a) At first let´s have the most simple case of debt that reached only 10% and let´s try to reduce it through repayments as certain percentage of collected taxes:

If the debt would not be repaid at all (repay rate = 0), it would continue to grow and after further 40 years would reach 75%.

By increasing the repay rate to 50%, what means that 50% (!) of all collected taxes would serve debt repayment, the result would be:

We can see partial decrease of debt growth (against doing nothing) but it is still growing (61% > 10) so there is no real decrease of debt levels.

Not even by absolute unreal variant of 100%, that is if all taxes went towards debt there would be no progress:

**Just with repayments from taxes with keeping the profit creation possibility through transfers there is no way to lower the debt. We can achieve only modest decrease of its growth.**

b) Let´s try the receipt of increasing wages above productivity.

With wages growth faster than productivity there is indeed after 20 years decrease of debt from 10% to 8%, but at the cost of fall in profits. Profits turned to losses, what could be expected. So not very good for practical policy.

We would reach the similar result with addition of certain repayment % from taxes:

The debt will go down only during lowering the profits to losses.

c) If we use more monetary policy

**If we wanted to lower the debt just by 1% after 10 years, with different levels of repayments from taxes ranging from 1% to rather drastic 20% would need to increase the level of monetary policy to 93-100%, which represents some 3,4% GDP. **

The same applies with different level of debt and repayment levels.

If we want to lower the debt even faster, we would need more monetary adjustment, say 120%.

With 4,1% monetary policy per year we will gain debt decrease by 6% in 10 years.

**So if we are serious about lowering the debt, without hindering the profit creation it would cost us at least 4% monetary policy and debt repayments at the level of 5% from taxes.**

What is important is that if we wanted to decrease the debt only through higher taxes (without monetary policy) even with marginal parameters of tax = 80% and level of repayments=20% from taxes we would not succeed.

**Only increasing the taxation, without complementary monetary policy will not yield any debt decreases.**
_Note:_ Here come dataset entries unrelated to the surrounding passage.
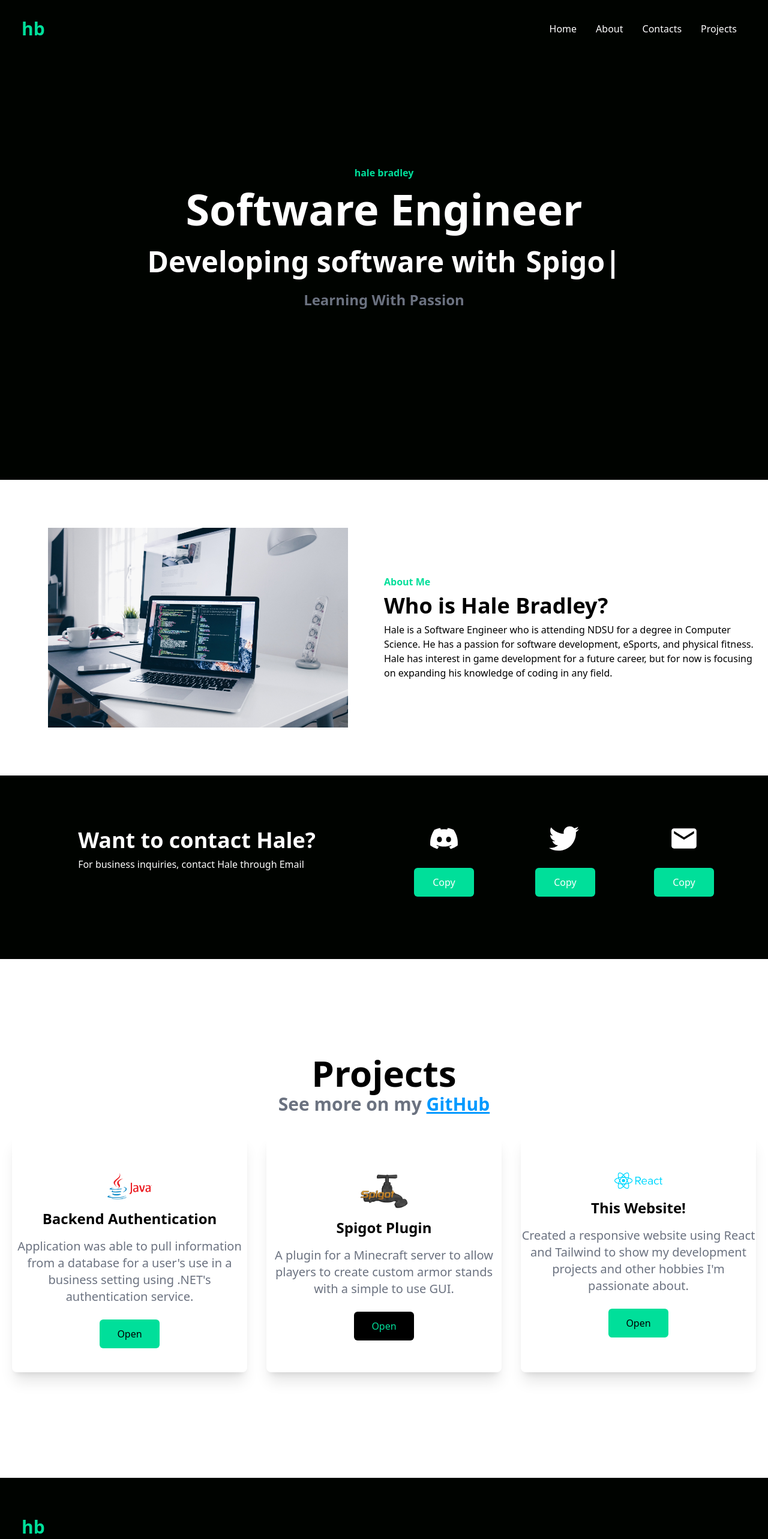
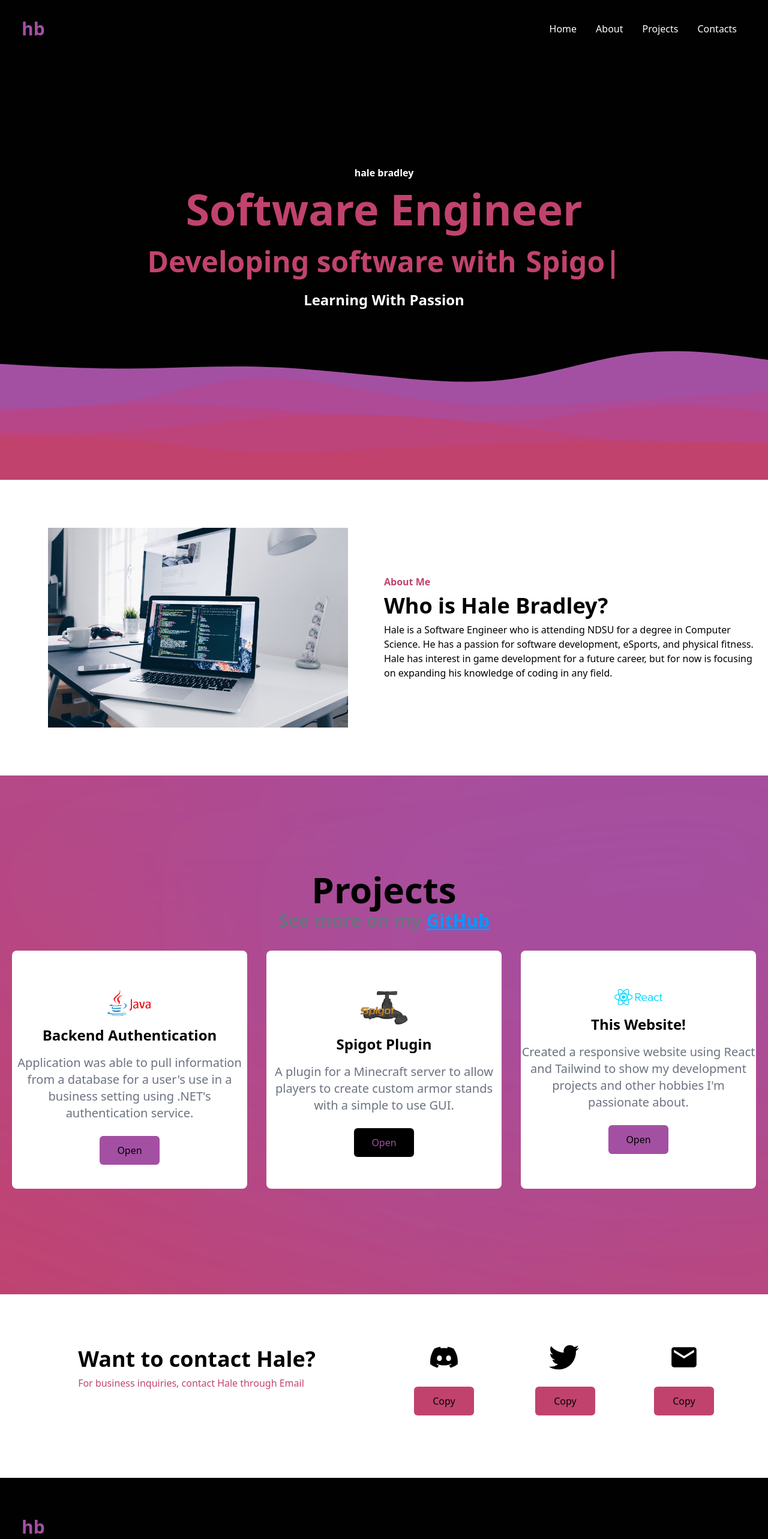
Before and after one commit to HaleBradley/Personal-Portfolio-Website, a React (Create React App) app: page / in a window 1280 px wide. Shown: the top 2566 px of the page at 60% size. Built offline with nearby package versions, Linux system fonts and the light colour scheme.

Commit message:
Potential color scheme add, moved order of components, and fix nav scroll for new order.

```diff
--- a/src/App.js
+++ b/src/App.js
@@ -12,8 +12,8 @@ function App() {
       <Navbar />
       <Hero />
       <AboutMe />
+      <Projects />
       <Contact />
-      <Projects />
       <Footer />
     </div>
   );
--- a/src/components/AboutMe.jsx
+++ b/src/components/AboutMe.jsx
@@ -7,7 +7,7 @@ function AboutMe() {
         <div className='max-w-[1240px] mx-auto grid md:grid-cols-2'>
             <img src={Dev} alt='Dev' className='w-[500px] mx-auto my-4'/>
             <div className='flex flex-col justify-center'>
-                <p className='text-[#00df9a] font-bold'>About Me</p>
+                <p className='text-accent font-bold'>About Me</p>
                 <h1 className='md:text-4xl sm:text-3xl text-2xl font-bold py-2'>Who is Hale Bradley?</h1>
                 <p className=''>Hale is a Software Engineer who is attending NDSU for a degree in Computer Science. He has a passion for software development, eSports, and physical fitness. Hale has interest in game development for a future career, but for now is focusing on expanding his knowledge of coding in any field.</p>
             </div>
--- a/src/components/Contact.jsx
+++ b/src/components/Contact.jsx
@@ -24,26 +24,26 @@ const Contact = () => {
     }*/
 
   return (
-    <div className='w-full py-16 text-white px-4'>
+    <div className='w-full py-16 text-black px-4 bg-white'>
         <div className='max-x-[1240px] mx-auto grid md:grid-cols-2'>
             <div className='mx-auto my-4'>
                 <h1 className='md:text-4xl sm:text-3xl text-2xl font-bold py-2'>Want to contact Hale?</h1>
-                <p>For business inquiries, contact Hale through Email</p>
+                <p className='text-accent'>For business inquiries, contact Hale through Email</p>
             </div>
             <div className='my-4'>
                 <div className='flex flex-col sm:flex-row justify-between'>
                     <div className='grid grid-cols-3'>
                         <div className='justify-center justify-self-center mx-auto px-12'>
                             <FaDiscord size={50} className='mx-auto' />
-                            <button onClick={() => {navigator.clipboard.writeText('haledev')}} className='bg-[#00df9a] w-[100px] rounded-md font-medium my-6 mx-auto py-3'>Copy</button>
+                            <button onClick={() => {navigator.clipboard.writeText('haledev')}} className='bg-accent w-[100px] rounded-md font-medium my-6 mx-auto py-3'>Copy</button>
                         </div>
                         <div className='justify-center justify-self-center mx-auto px-12'>
                             <FaTwitter size={50} className='mx-auto' />
-                            <button onClick={() => {navigator.clipboard.writeText('@HaleTheDev')}} className='bg-[#00df9a] w-[100px] rounded-md font-medium my-6 ms-1 px-6 py-3'>Copy</button>
+                            <button onClick={() => {navigator.clipboard.writeText('@HaleTheDev')}} className='bg-accent w-[100px] rounded-md font-medium my-6 ms-1 px-6 py-3'>Copy</button>
                         </div>
                         <div className='justify-center justify-self-center mx-auto px-12'>
                             <MdEmail size={50} className='mx-auto' />
-                            <button onClick={() => {navigator.clipboard.writeText('hbradley786@gmail.com')}} className='bg-[#00df9a] w-[100px] rounded-md font-medium my-6 px-6 py-3'>Copy</button>
+                            <button onClick={() => {navigator.clipboard.writeText('hbradley786@gmail.com')}} className='bg-accent w-[100px] rounded-md font-medium my-6 px-6 py-3'>Copy</button>
                         </div>
                     </div>
                 </div>
--- a/src/components/Footer.jsx
+++ b/src/components/Footer.jsx
@@ -5,15 +5,14 @@ const Footer = () => {
   return (
       <div className='max-w-[1240px] mx-auto py-16 px-4 grid lg:grid-cols-3 gap-8 text-gray-300'>
           <div>
-            <h1 className='w-full text-3xl font-bold text-[#00df9a]'>hb</h1>
-            <p className='py-4'>Lorem ipsum dolor sit amet consectetur adipisicing elit. Culpa suscipit autem iure nulla omnis eaque nesciunt soluta eligendi magni illum!</p>
+              <h1 className='w-full text-3xl font-bold text-secondary'>hb</h1>
+              <p className='py-4'>Rights are not reserved. If you want to use this website, go ahead.</p>
               <div className='flex justify-between md:w-[75%] my-6'>
                   <a href='https://github.com/HaleBradley' target="_blank" rel="noreferrer"><FaGithubSquare size={30} /></a>
                   <a href='https://twitter.com/HaleTheDev' target="_blank" rel="noreferrer"><FaTwitter size={30} /></a>
                   <a href='https://www.instagram.com/hale_bradley/' target="_blank" rel="noreferrer"><FaInstagram size={30} /></a>
               </div>
           </div>
-
       </div>
   )
 }
--- a/src/components/Hero.jsx
+++ b/src/components/Hero.jsx
@@ -5,14 +5,15 @@ const Hero = () => {
   return (
     <div className='text-white'>
         <div className='max-w-[800px] mt-[-96px] w-full h-screen mx-auto text-center flex flex-col justify-center'>
-            <p className='text-[#00df9a] font-bold px-2'>hale bradley</p>
-            <h1 className='md:text-7xl sm:text-6xl text-4xl font-bold md:py-3'>Software Engineer</h1>
+            <p className='font-bold px-2'>hale bradley</p>
+            <h1 className='text-accent md:text-7xl sm:text-6xl text-4xl font-bold md:py-3'>Software Engineer</h1>
             <div className='flex justify-center items-center'>
-                <p className='md:text-5xl sm:text-4xl text-xl font-bold py-4'>Developing software with</p>
-                <Typed className='md:text-5xl sm:text-4xl text-xl font-bold pl-2 md:pl-4' strings={['Java', 'React', 'Spigot', 'Django', 'C#', 'C++']} typeSpeed={120} backSpeed={140} loop />
+                <p className='text-accent md:text-5xl sm:text-4xl text-xl font-bold py-4'>Developing software with</p>
+                <Typed className='text-accent md:text-5xl sm:text-4xl text-xl font-bold pl-2 md:pl-4' strings={['Java', 'React', 'Spigot', 'Django', 'C#', 'C++']} typeSpeed={120} backSpeed={140} loop />
             </div>
-            <p className='md:text-2xl text-xl font-bold text-gray-500 py-2'>Learning With Passion</p>
+            <p className='md:text-2xl text-xl font-bold py-2'>Learning With Passion</p>
         </div>
+        <div className='waves'></div>
     </div>
   )
 }
--- a/src/components/Navbar.jsx
+++ b/src/components/Navbar.jsx
@@ -34,31 +34,31 @@ const Navbar = () => {
         }
     }
 
-    const goToContacts = () => {
+    const goToProjects = () => {
         if(nav){
             setNav(!nav)
             window.scrollTo({
-                top: 1450,
+                top: 1600,
                 behavior: "smooth",
             });
         } else {
             window.scrollTo({
-                top: 1100,
+                top: 1400,
                 behavior: "smooth",
             });
         }
     }
 
-    const goToProjects = () => {
+    const goToContacts = () => {
         if(nav){
             setNav(!nav)
             window.scrollTo({
-                top: 2000,
+                top: 3000,
                 behavior: "smooth",
             });
         } else {
             window.scrollTo({
-                top: 1630,
+                top: 2000,
                 behavior: "smooth",
             });
         }
@@ -66,12 +66,12 @@ const Navbar = () => {
 
   return (
     <div className='flex justify-between items-center h-24 max-w-[1240px] mx-auto px-4 text-white'>
-        <h1 className='w-full text-3xl font-bold text-[#00df9a]'>hb</h1>
+        <h1 className='w-full text-3xl font-bold text-secondary'>hb</h1>
         <ul className='hidden md:flex'>
             <li className='p-4'><button onClick={goToHome}>Home</button></li>
             <li className='p-4'><button onClick={goToAboutMe}>About</button></li>
+            <li className='p-4'><button onClick={goToProjects}>Projects</button></li>
             <li className='p-4'><button onClick={goToContacts}>Contacts</button></li>
-            <li className='p-4'><button onClick={goToProjects}>Projects</button></li>
         </ul>
         <div onClick={handleNav} className='block md:hidden'>
             {nav ? <AiOutlineClose size={20} /> : <AiOutlineMenu size={20} />}
@@ -81,8 +81,8 @@ const Navbar = () => {
             <ul className='p-4'>
                 <li className='p-4 border-b border-gray-600'><button onClick={goToHome}>HOME</button></li>
                 <li className='p-4 border-b border-gray-600'><button onClick={goToAboutMe}>ABOUT</button></li>
+                <li className='p-4 border-b border-gray-600'><button onClick={goToProjects}>PROJECTS</button></li>
                 <li className='p-4 border-b border-gray-600'><button onClick={goToContacts}>CONTACTS</button></li>
-                <li className='p-4 border-b border-gray-600'><button onClick={goToProjects}>PROJECTS</button></li>
             </ul>
         </div>
     </div>
--- a/src/components/Projects.jsx
+++ b/src/components/Projects.jsx
@@ -5,30 +5,30 @@ import SpigotLogo from '../assets/spigotlogo.png'
 
 const Projects = () => {
   return (
-    <div className='w-full py-[10rem] px-4 bg-white'>
-        <h2 className='text-center md:text-6xl sm:text-5xl text-4xl font-bold mb-1 text-[black]'>Projects</h2>
+    <div className='w-full py-[10rem] px-4 gradient'>
+        <h2 className='text-center md:text-6xl sm:text-5xl text-4xl font-bold mb-1 text-black'>Projects</h2>
         <p className=' text-center md:text-3xl sm:text-2xl text-xl font-bold text-gray-500 mb-4'>See more on my <a href='https://github.com/HaleBradley' target='_blank' rel="noreferrer" className='text-[#0099ff] underline'>GitHub</a></p>
         <div className='max-w-[1240px] mx-auto grid md:grid-cols-3 gap-8'>
 
-            <div className='w-full shadow-xl flex flex-col py-4 my-4 rounded-lg hover:scale-105 duration-300'>
+            <div className='w-full flex flex-col py-4 my-4 rounded-lg hover:scale-105 duration-300 bg-white'>
                 <img src={JavaLogo} alt='Java' className='w-20 mx-auto mt-[3rem] bg-white' />
                 <h2 className='text-2xl font-bold text-center py-4'>Backend Authentication</h2>
                 <p className='text-center text-xl text-gray-500'>Application was able to pull information from a database for a user's use in a business setting using .NET's authentication service.</p>
-                <button className='bg-[#00df9a] w-[100px] rounded-md font-medium my-6 mx-auto px-6 py-3'><a href='https://github.com/HaleBradley/Backend-Authentication' target='_blank' rel="noreferrer">Open</a></button>
+                <button className='bg-secondary w-[100px] rounded-md font-medium my-6 mx-auto px-6 py-3'><a href='https://github.com/HaleBradley/Backend-Authentication' target='_blank' rel="noreferrer">Open</a></button>
             </div>
 
-            <div className='w-full shadow-xl flex flex-col py-4 my-4 rounded-lg hover:scale-105 duration-300'>
+            <div className='w-full flex flex-col py-4 my-4 rounded-lg hover:scale-105 duration-300 bg-white'>
                 <img src={SpigotLogo} alt='Java' className='w-20 mx-auto mt-[3rem] bg-white' />
                 <h2 className='text-2xl font-bold text-center py-4'>Spigot Plugin</h2>
                 <p className='text-center text-xl text-gray-500'>A plugin for a Minecraft server to allow players to create custom armor stands with a simple to use GUI.</p>
-                <button className='bg-black text-[#00df9a] w-[100px] rounded-md font-medium my-6 mx-auto px-6 py-3'><a href='https://github.com/HaleBradley/ArmorStandGUI' target='_blank' rel="noreferrer">Open</a></button>
+                <button className='bg-black text-secondary w-[100px] rounded-md font-medium my-6 mx-auto px-6 py-3'><a href='https://github.com/HaleBradley/ArmorStandGUI' target='_blank' rel="noreferrer">Open</a></button>
             </div>
 
-            <div className='w-full shadow-xl flex flex-col py-4 my-4 rounded-lg hover:scale-105 duration-300'>
+            <div className='w-full flex flex-col py-4 my-4 rounded-lg hover:scale-105 duration-300 bg-white'>
                 <img src={ReactLogo} alt='Java' className='w-20 mx-auto mt-[3rem] bg-white' />
                 <h2 className='text-2xl font-bold text-center py-4'>This Website!</h2>
                 <p className='text-center text-xl text-gray-500'>Created a responsive website using React and Tailwind to show my development projects and other hobbies I'm passionate about.</p>
-                <button className='bg-[#00df9a] w-[100px] rounded-md font-medium my-6 mx-auto px-6 py-3'><a href='https://github.com/HaleBradley/Personal-Portfolio-Website' target='_blank' rel="noreferrer">Open</a></button>
+                <button className='bg-secondary w-[100px] rounded-md font-medium my-6 mx-auto px-6 py-3'><a href='https://github.com/HaleBradley/Personal-Portfolio-Website' target='_blank' rel="noreferrer">Open</a></button>
             </div>
         </div>
     </div>
--- a/src/index.css
+++ b/src/index.css
@@ -3,5 +3,28 @@
 @tailwind utilities;
 
 body {
-  background-color: #000300;
+  background-color: theme('colors.main');
+  overflow-x: hidden;
 }
+
+.waves {
+  background-image: url(./assets/layered-waves-haikei.svg);
+  aspect-ratio: 960/540;
+  width: 100%;
+  background-repeat: no-repeat;
+  background-position: center;
+  background-size: cover;
+  bottom: 0;
+  position: absolute;
+  z-index: -1;
+}
+
+.gradient {
+  background-image: url(./assets/blurry-gradient-haikei.svg);
+  width: 100%;
+  background-repeat: no-repeat;
+  background-position: center;
+  background-size: cover;
+  bottom: 0;
+  z-index: -1;
+}
```
Also changed, not shown: tailwind.config.js (+6 -1 lines), src/assets/blurry-gradient-haikei.svg (added), src/assets/layered-waves-haikei.svg (added). Lines whose indentation alone changed are shown as unchanged.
**This is extremely important piece of knowledge as it totally negates the policy of austerity which is trying to reduce the debt through belt tightening. **